The Adjudication Hearing
An adjudication hearing is similar to an adult trial; if the child is in detention, the adjudication hearing must occur within 10 days of when the petition was filed or if the child is not in detention, within 90 days. During the adjudication hearing, your child could admit to the offense he or she is charged with or could deny the offense, whereupon the judge will hold a hearing. Following the hearing, the judge will either dismiss the charges or enter a finding of delinquency, at which time it will be determined whether the child needs treatment, rehabilitation or supervision. A disposition hearing will either be held immediately or at a later date.
The Disposition Hearing
At the disposition hearing, your child could receive probation, community service, restitution, participation in court-ordered services or even placement in a facility outside your home. If your child has been charged with a criminal offense, it is essential that you speak to an experienced Pennsylvania juvenile attorney as quickly as possible. As you can see, the juvenile court process can be quite daunting. You do not want to do or say anything which could make the situation worse for your child, therefore speaking to a knowledgeable Pennsylvania juvenile attorney is a necessary step in the process.
Key Issues in Juvenile Defense
Juvenile Proceedings in Pennsylvania
Deferred Adjudication and the Consent Decree for Chester County Juveniles
Potential Consequences for a Juvenile Conviction in West Chester
How will Juvenile Charges Impact My College Application?
Do a need a Juvenile Attorney?
What is the Juvenile Court Process?
Will Your Child Be Prosecuted like an Adult?
What Does a Juvenile Probation Officer Do?
What’s the Difference Between a Juvenile and an Adult Prosecution?
Call the Ciccarelli Law Offices Today
If your child has been arrested and charged with a crime, the highly experienced criminal defense attorneys at the Ciccarelli Law Offices can help. We will fight aggressively for your child’s rights and their freedom. We will protect them during this difficult time and represent them aggressively throughout the criminal process. Contact the Ciccarelli Law Offices today by email or by phone at (610) 692-8700 or (877) 529-2422 immediately to begin building a solid defense against these serious charges.

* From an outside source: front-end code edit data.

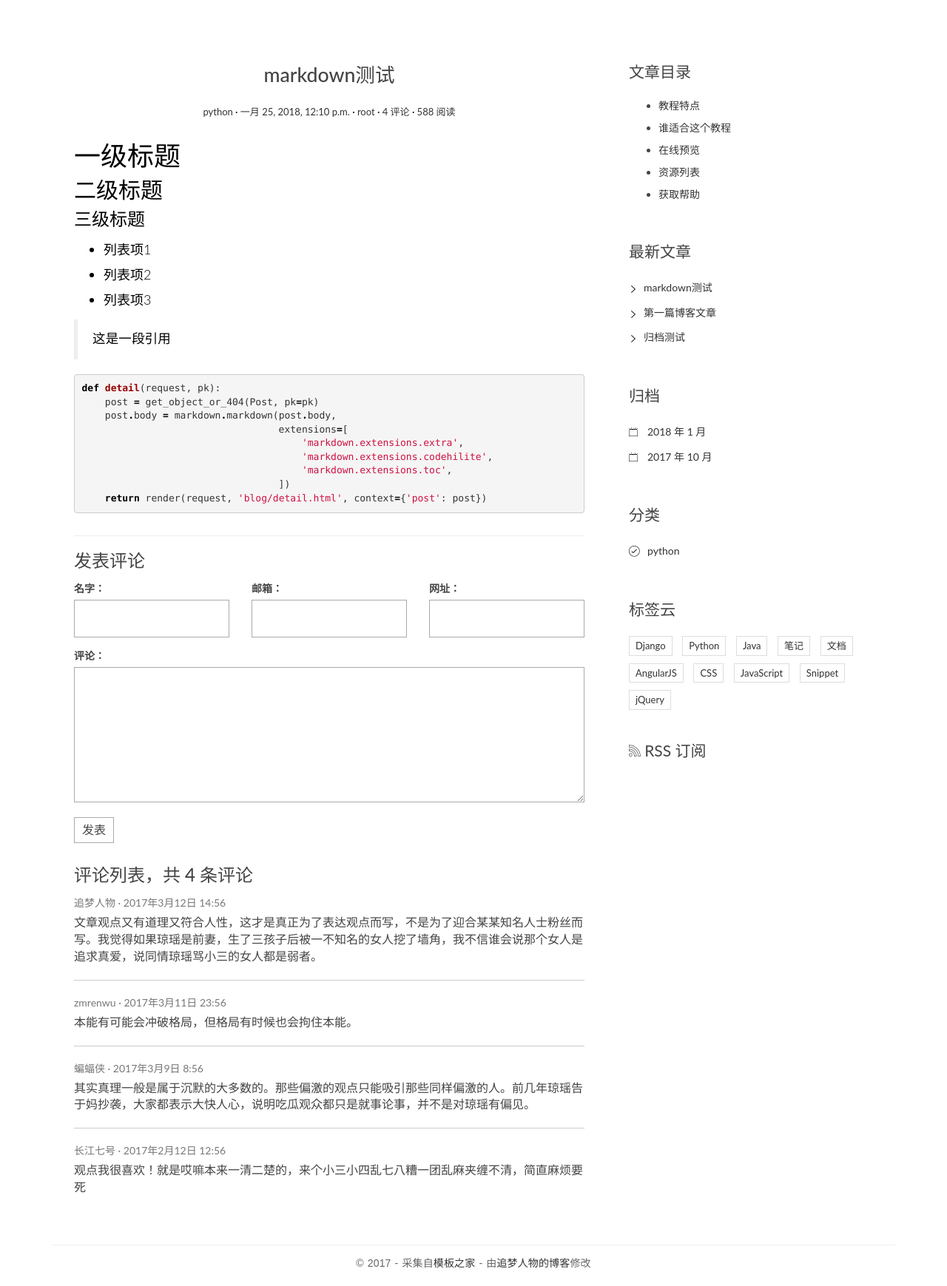
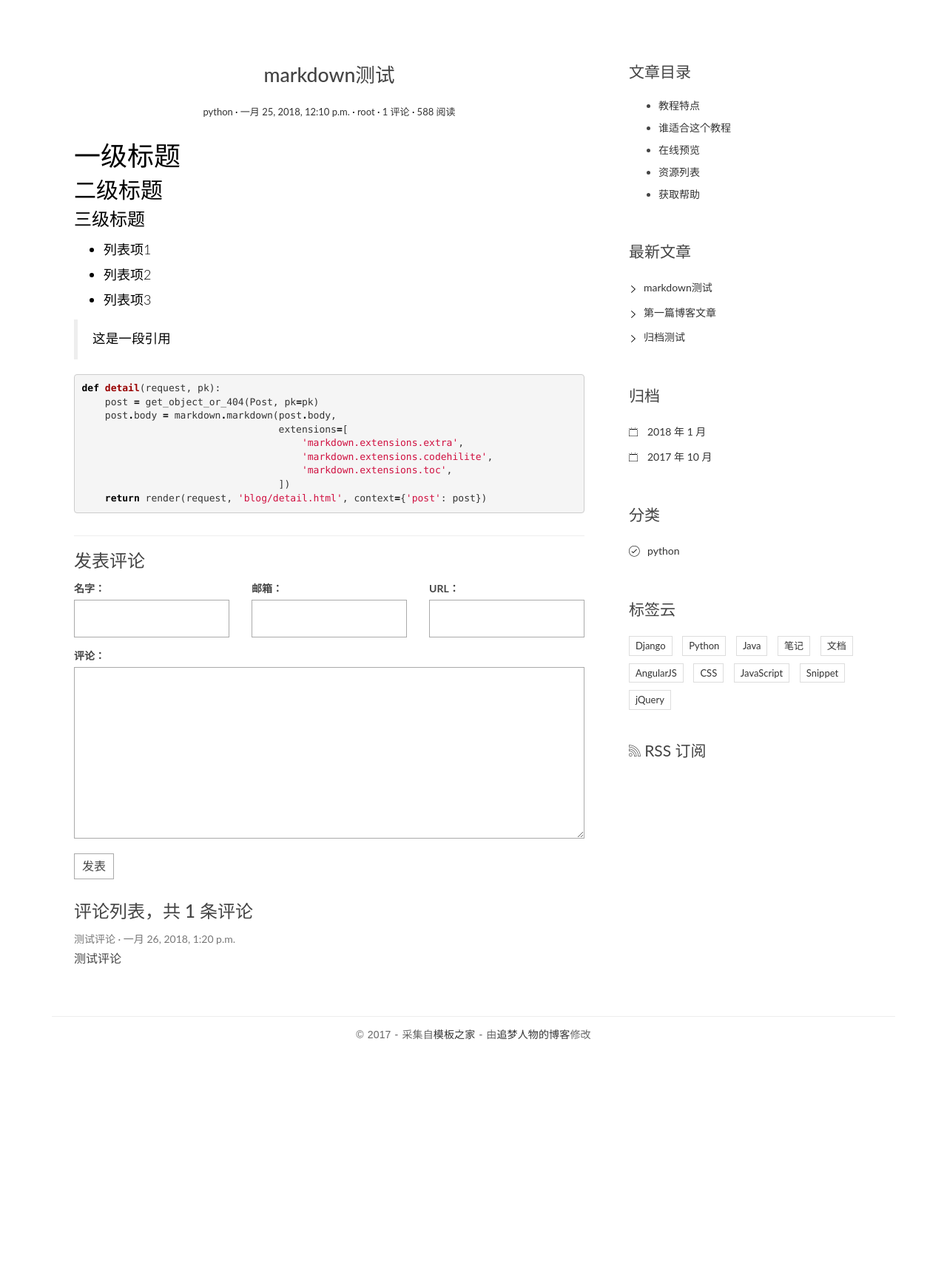
Before and after one commit to undeadfrost/django_blog, a Django app: page /post/3/ in a window 1280 px wide. Shown: the part 91-1830 px from the top of the page at 74% size. After the commit the page ends 1497 px from the top, so only its background shows below. Run offline with Django 3.2, Linux system fonts and the light colour scheme; data comes from the database, SQL or seed files in the repository; some libraries are stand-ins or nearby versions.

Commit message:
增加内容页评论功能

```diff
--- a/blog/models.py
+++ b/blog/models.py
@@ -71,3 +71,6 @@ class Post(models.Model):
 
     def get_info_url(self):
         return reverse('blog:info', kwargs={'pk': self.pk})
+
+    class Meta:
+        ordering = ['-created_time']
--- a/blog/templates/blog/base.html
+++ b/blog/templates/blog/base.html
@@ -29,7 +29,7 @@
         <div class="row">
             <div class="col-md-4 col-sm-5 col-xs-8">
                 <div class="logo">
-                    <h1><a href="/"><b>Black</b> &amp; White</a></h1>
+                    <h1><a href="{% url 'blog:index' %}"><b>Black</b> &amp; White</a></h1>
                 </div>
             </div><!-- col-md-4 -->
             <div class="col-md-8 col-sm-7 col-xs-4">
@@ -42,7 +42,7 @@
 
                     <div class="collapse navbar-collapse" id="bs-example-navbar-collapse-1">
                         <ul class="nav navbar-nav navbar-right">
-                            <li class="cl-effect-11"><a href="index.html" data-hover="首页">首页</a></li>
+                            <li class="cl-effect-11"><a href="{% url 'blog:index' %}" data-hover="首页">首页</a></li>
                             <li class="cl-effect-11"><a href="full-width.html" data-hover="博客">博客</a></li>
                             <li class="cl-effect-11"><a href="about.html" data-hover="关于">关于</a></li>
                             <li class="cl-effect-11"><a href="contact.html" data-hover="联系">联系</a></li>
@@ -176,7 +176,7 @@
     <button type="button" class="overlay-close"><span class="ion-ios-close-empty"></span></button>
     <nav>
         <ul>
-            <li><a href="/">首页</a></li>
+            <li><a href="{% url 'blog:index' %}">首页</a></li>
             <li><a href="full-width.html">博客</a></li>
             <li><a href="about.html">关于</a></li>
             <li><a href="contact.html">联系</a></li>
--- a/blog/templates/blog/info.html
+++ b/blog/templates/blog/info.html
@@ -1,6 +1,6 @@
 {% extends 'blog/base.html' %}
 {% block main %}
-    <article class="post post-1">
+<article class="post post-1">
     <header class="entry-header">
         <h1 class="entry-title">{{ post.title }}</h1>
         <div class="entry-meta">
@@ -8,7 +8,7 @@
             <span class="post-date"><a href="#"><time class="entry-date"
                                                       datetime="{{ post.created_time }}">{{ post.created_time }}</time></a></span>
             <span class="post-author"><a href="#">{{ post.author }}</a></span>
-            <span class="comments-link"><a href="#">4 评论</a></span>
+            <span class="comments-link"><a href="#">{{ comment_list | length }} 评论</a></span>
             <span class="views-count"><a href="#">588 阅读</a></span>
         </div>
     </header>
@@ -16,67 +16,55 @@
         {{ post.body|safe }}
     </div>
 </article>
-    <section class="comment-area" id="comment-area">
+<section class="comment-area" id="comment-area">
     <hr>
     <h3>发表评论</h3>
-    <form action="#" method="post" class="comment-form">
+    <form action="{% url 'comments:post_comment' post.pk %}" method="post" class="comment-form">
+        {% csrf_token %}
         <div class="row">
             <div class="col-md-4">
-                <label for="id_name">名字：</label>
-                <input type="text" id="id_name" name="name" required>
+                <label for="{{ form.name.id_for_label }}">名字：</label>
+                {{ form.name }}
+                {{ form.name.errors }}
             </div>
             <div class="col-md-4">
-                <label for="id_email">邮箱：</label>
-                <input type="email" id="id_email" name="email" required>
+                <label for="{{ form.email.id_for_label }}">邮箱：</label>
+                {{ form.email }}
+                {{ form.email.errors }}
             </div>
             <div class="col-md-4">
-                <label for="id_url">网址：</label>
-                <input type="text" id="id_url" name="url">
+                <label for="{{ form.url.id_for_label }}">URL：</label>
+                {{ form.url }}
+                {{ form.url.errors }}
             </div>
             <div class="col-md-12">
-                <label for="id_comment">评论：</label>
-                <textarea name="comment" id="id_comment" required></textarea>
+                <label for="{{ form.text.id_for_label }}">评论：</label>
+                {{ form.text }}
+                {{ form.text.errors }}
                 <button type="submit" class="comment-btn">发表</button>
             </div>
         </div>    <!-- row -->
     </form>
     <div class="comment-list-panel">
-        <h3>评论列表，共 <span>4</span> 条评论</h3>
+        <h3>评论列表，共 <span>{{ comment_list | length }}</span> 条评论</h3>
         <ul class="comment-list list-unstyled">
+            {% for comment in comment_list %}
             <li class="comment-item">
-                <span class="nickname">追梦人物</span>
-                <time class="submit-date" datetime="2012-11-09T23:15:57+00:00">2017年3月12日 14:56</time>
+                <span class="nickname">{{ comment.name }}</span>
+                <time class="submit-date">{{ comment.created_time }}</time>
                 <div class="text">
-                    文章观点又有道理又符合人性，这才是真正为了表达观点而写，不是为了迎合某某知名人士粉丝而写。我觉得如果琼瑶是前妻，生了三孩子后被一不知名的女人挖了墙角，我不信谁会说那个女人是追求真爱，说同情琼瑶骂小三的女人都是弱者。
+                    {{ comment.text }}
                 </div>
             </li>
-            <li class="comment-item">
-                <span class="nickname">zmrenwu</span>
-                <time class="submit-date" datetime="2012-11-09T23:15:57+00:00">2017年3月11日 23:56</time>
-                <div class="text">
-                    本能有可能会冲破格局，但格局有时候也会拘住本能。
-                </div>
-            </li>
-            <li class="comment-item">
-                <span class="nickname">蝙蝠侠</span>
-                <time class="submit-date" datetime="2012-11-09T23:15:57+00:00">2017年3月9日 8:56</time>
-                <div class="text">
-                    其实真理一般是属于沉默的大多数的。那些偏激的观点只能吸引那些同样偏激的人。前几年琼瑶告于妈抄袭，大家都表示大快人心，说明吃瓜观众都只是就事论事，并不是对琼瑶有偏见。
-                </div>
-            </li>
-            <li class="comment-item">
-                <span class="nickname">长江七号</span>
-                <time class="submit-date" datetime="2012-11-09T23:15:57+00:00">2017年2月12日 12:56</time>
-                <div class="text">
-                    观点我很喜欢！就是哎嘛本来一清二楚的，来个小三小四乱七八糟一团乱麻夹缠不清，简直麻烦要死
-                </div>
-            </li>
+            {% empty %}
+            暂无评论！
+            {% endfor %}
         </ul>
     </div>
 </section>
 {% endblock main %}
 {% block toc %}
-    <div class="widget widget-content">
+<div class="widget widget-content">
     <h3 class="widget-title">文章目录</h3>
     <ul>
         <li>
--- a/blog/templatetags/blog_tags.py
+++ b/blog/templatetags/blog_tags.py
@@ -7,7 +7,7 @@ register = template.Library()
 
 @register.simple_tag
 def get_recent_posts(num=5):
-    return Post.objects.all().order_by('-created_time')[:num]
+    return Post.objects.all()[:num]
 
 
 @register.simple_tag
--- a/blog/views.py
+++ b/blog/views.py
@@ -1,5 +1,7 @@
 from django.shortcuts import render, get_object_or_404
 from .models import Post, Category
+from comments.forms import CommentForm
+from comments.models import Comment
 import markdown
 
 
@@ -7,7 +9,7 @@ import markdown
 
 
 def index(request):
-    post_list = Post.objects.all().order_by('-created_time')
+    post_list = Post.objects.all()
     return render(request, 'blog/index.html', context={
         'post_list': post_list
     })
@@ -20,16 +22,26 @@ def info(request, pk):
         'markdown.extensions.codehilite',
         'markdown.extensions.toc',
     ])
-    return render(request, 'blog/info.html', context={'post': post})
+    # 记得在顶部导入 CommentForm
+    form = CommentForm()
+    # 获取这篇 post 下的全部评论
+    comment_list = post.comment_set.all()
+
+    # 将文章、表单、以及文章下的评论列表作为模板变量传给 detail.html 模板，以便渲染相应数据。
+    context = {'post': post,
+               'form': form,
+               'comment_list': comment_list
+               }
+    return render(request, 'blog/info.html', context=context)
 
 
 def archives(request, year, month):
     post_list = Post.objects.filter(created_time__year=year,
-                                    created_time__month=month).order_by('-created_time')
+                                    created_time__month=month)
     return render(request, 'blog/index.html', context={'post_list': post_list})
 
 
 def category(request, pk):
     cate = get_object_or_404(Category, pk=pk)
-    post_list = Post.objects.filter(category=cate).order_by('-created_time')
+    post_list = Post.objects.filter(category=cate)
     return render(request, 'blog/index.html', context={'post_list': post_list})
--- a/comments/forms.py
+++ b/comments/forms.py
@@ -1,8 +1,8 @@
 from django import forms
-from .models import Comments
+from .models import Comment
 
 
 class CommentForm(forms.ModelForm):
     class Meta:
-        model = Comments
+        model = Comment
         fields = ['name', 'email', 'url', 'text']
--- a/comments/models.py
+++ b/comments/models.py
@@ -3,7 +3,7 @@ from django.db import models
 # Create your models here.
 
 
-class Comments(models.Model):
+class Comment(models.Model):
     name = models.CharField(max_length=100)
     email = models.EmailField(max_length=255)
     url = models.URLField(blank=True)
--- /dev/null
+++ b/comments/urls.py
@@ -0,0 +1,8 @@
+from django.urls import path
+from . import views
+
+
+app_name = 'comments'
+urlpatterns = [
+    path('comment/post/<int:post_pk>', views.post_comment, name='post_comment')
+]
--- a/website/urls.py
+++ b/website/urls.py
@@ -19,4 +19,5 @@ from django.urls import path, include
 urlpatterns = [
     path('admin/', admin.site.urls),
     path('', include('blog.urls')),
+    path('', include('comments.urls')),
 ]
```
Also changed, not shown: comments/views.py (+4 -3 lines), comments/migrations/0002_auto_20180126_1300.py (added), db.sqlite3.
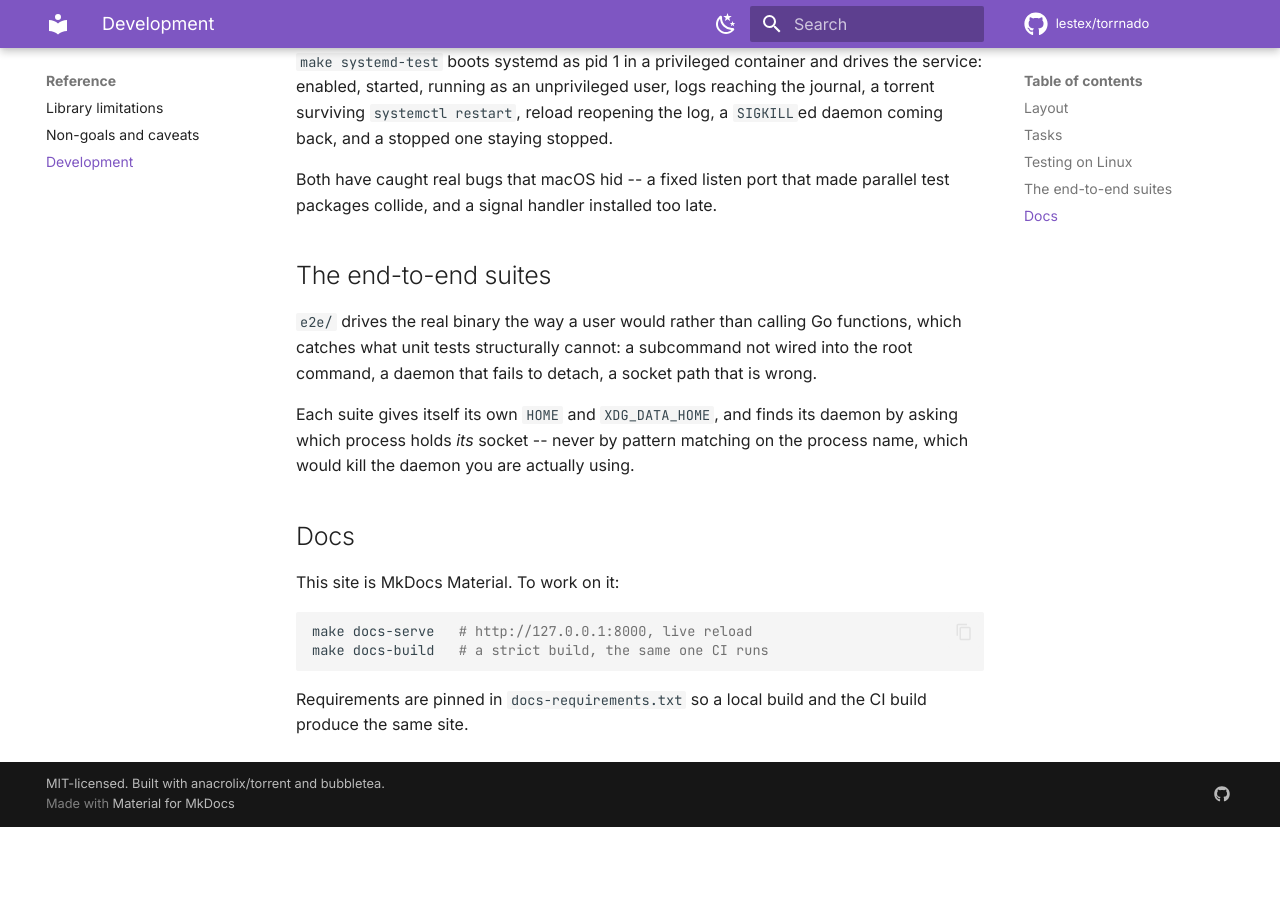
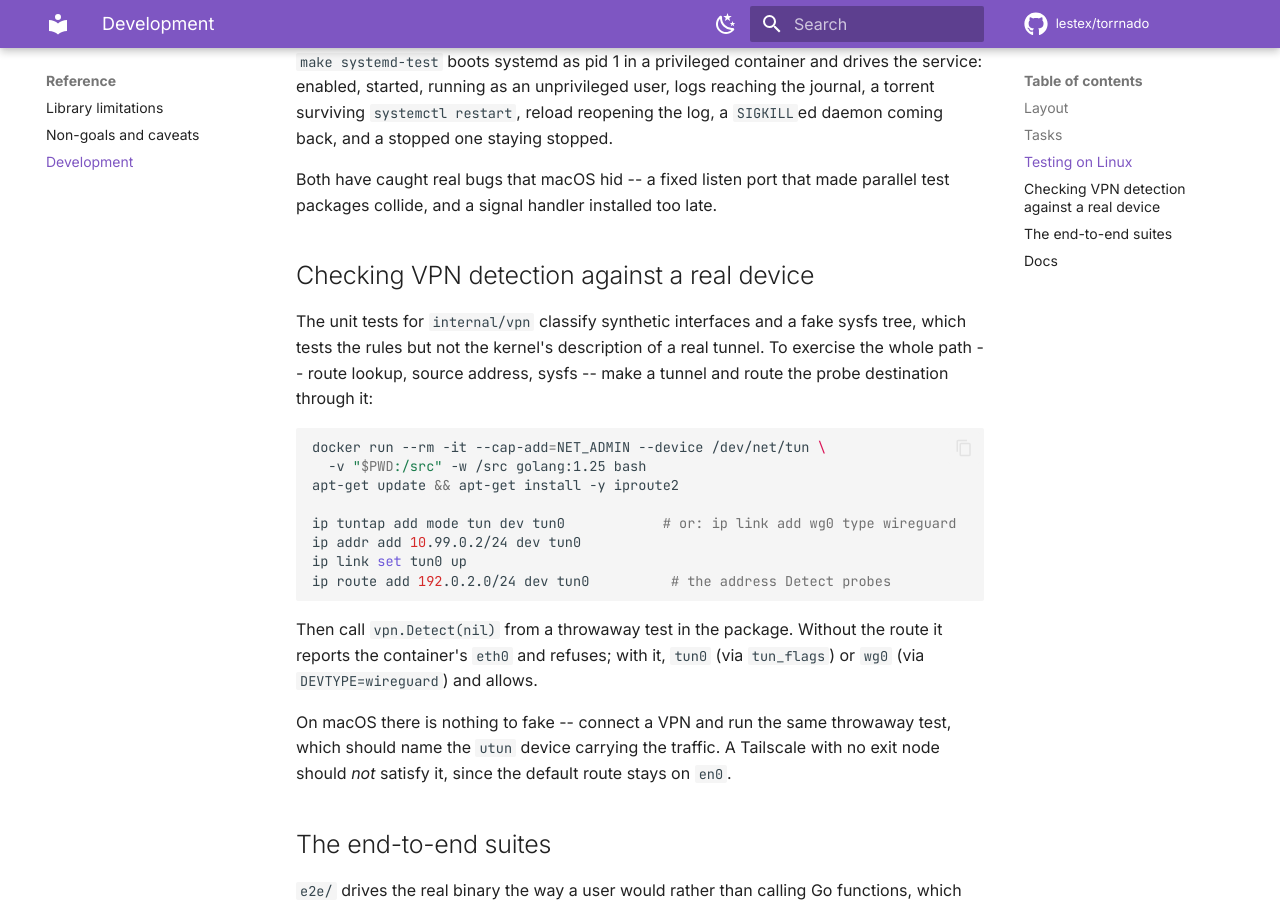
Before and after one commit to lestex/torrnado, an MkDocs documentation site: the page built from docs/reference/development.md, in a window 1280 px wide and 900 px high, scrolled down 1321 px. Built offline with MkDocs 1.6.1 and Material for MkDocs 9.7.7, drawn with Linux system fonts in a browser that asks for light colours; comment, search, counter and statistics services are not loaded; before the commit the page ends 2148 px from its top, so only the background shows below that.

Commit message:
docs: how to check VPN detection against a real device
The unit tests classify synthetic interfaces and a fake sysfs tree, which
covers the rules but not the kernel's description of an actual tunnel.
The recipe for the real thing -- a tun or wireguard device in a container
with the probe destination routed through it -- is worth keeping, since
it is the only way to reach the positive path without a VPN.

````diff
--- a/docs/reference/development.md
+++ b/docs/reference/development.md
@@ -66,6 +66,33 @@ one staying stopped.
 Both have caught real bugs that macOS hid -- a fixed listen port that made
 parallel test packages collide, and a signal handler installed too late.
 
+## Checking VPN detection against a real device
+
+The unit tests for `internal/vpn` classify synthetic interfaces and a fake
+sysfs tree, which tests the rules but not the kernel's description of a
+real tunnel. To exercise the whole path -- route lookup, source address,
+sysfs -- make a tunnel and route the probe destination through it:
+
+```sh
+docker run --rm -it --cap-add=NET_ADMIN --device /dev/net/tun \
+  -v "$PWD:/src" -w /src golang:1.25 bash
+apt-get update && apt-get install -y iproute2
+
+ip tuntap add mode tun dev tun0            # or: ip link add wg0 type wireguard
+ip addr add 10.99.0.2/24 dev tun0
+ip link set tun0 up
+ip route add 192.0.2.0/24 dev tun0          # the address Detect probes
+```
+
+Then call `vpn.Detect(nil)` from a throwaway test in the package. Without
+the route it reports the container's `eth0` and refuses; with it, `tun0`
+(via `tun_flags`) or `wg0` (via `DEVTYPE=wireguard`) and allows.
+
+On macOS there is nothing to fake -- connect a VPN and run the same
+throwaway test, which should name the `utun` device carrying the traffic.
+A Tailscale with no exit node should *not* satisfy it, since the default
+route stays on `en0`.
+
 ## The end-to-end suites
 
 `e2e/` drives the real binary the way a user would rather than calling Go
````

We represent juvenile clients in Chester County, Berks County, Bucks County, Lancaster County, Delaware County, Montgomery County and Philadelphia.